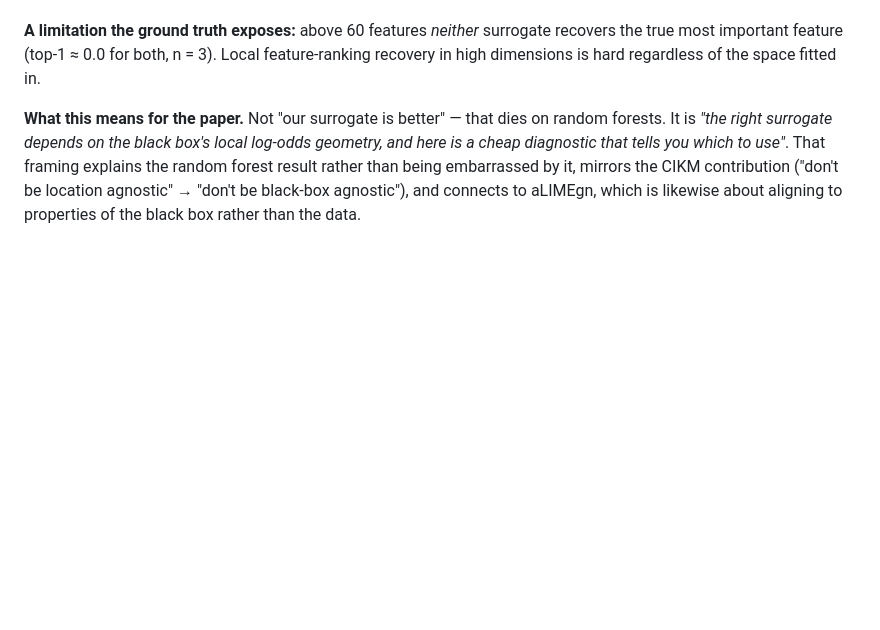
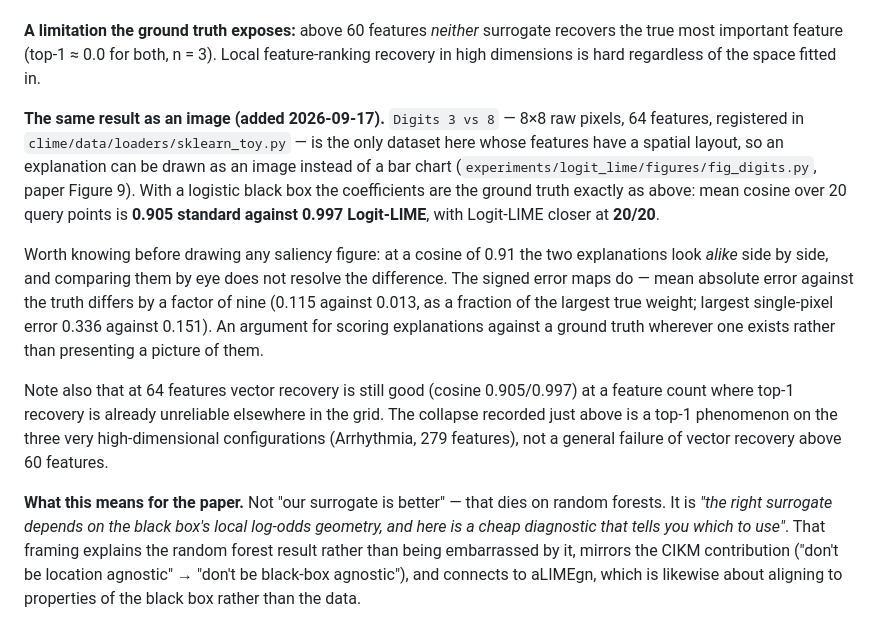
Before and after one commit to mattclifford1/CLIME, a Markdown page: FINDINGS.md, the part around the change. Rendered like a GitHub page; blank space fills up the shorter version.

Commit message:
FINDINGS: the digits explanation comparison

```diff
--- a/FINDINGS.md
+++ b/FINDINGS.md
@@ -547,6 +547,26 @@ Paired against standard LIME: cosine better on **85/87** (Wilcoxon p = 3e-15), r
 **A limitation the ground truth exposes:** above 60 features *neither* surrogate recovers
 the true most important feature (top-1 ≈ 0.0 for both, n = 3). Local feature-ranking
 recovery in high dimensions is hard regardless of the space fitted in.
+
+**The same result as an image (added 2026-09-17).** `Digits 3 vs 8` — 8×8 raw pixels, 64
+features, registered in `clime/data/loaders/sklearn_toy.py` — is the only dataset here whose
+features have a spatial layout, so an explanation can be drawn as an image instead of a bar
+chart (`experiments/logit_lime/figures/fig_digits.py`, paper Figure 9). With a logistic
+black box the coefficients are the ground truth exactly as above: mean cosine over 20 query
+points is **0.905 standard against 0.997 Logit-LIME**, with Logit-LIME closer at **20/20**.
+
+Worth knowing before drawing any saliency figure: at a cosine of 0.91 the two explanations
+look *alike* side by side, and comparing them by eye does not resolve the difference. The
+signed error maps do — mean absolute error against the truth differs by a factor of nine
+(0.115 against 0.013, as a fraction of the largest true weight; largest single-pixel error
+0.336 against 0.151). An argument for scoring explanations against a ground truth wherever
+one exists rather than presenting a picture of them.
+
+Note also that at 64 features vector recovery is still good (cosine 0.905/0.997) at a
+feature count where top-1 recovery is already unreliable elsewhere in the grid. The
+collapse recorded just above is a top-1 phenomenon on the three very high-dimensional
+configurations (Arrhythmia, 279 features), not a general failure of vector recovery above
+60 features.
 
 **What this means for the paper.** Not "our surrogate is better" — that dies on random
 forests. It is *"the right surrogate depends on the black box's local log-odds geometry,
```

• Exercise instructions:
Check the material above line by line, and give only the number of lines holding the string "ground".

• Completed task:
3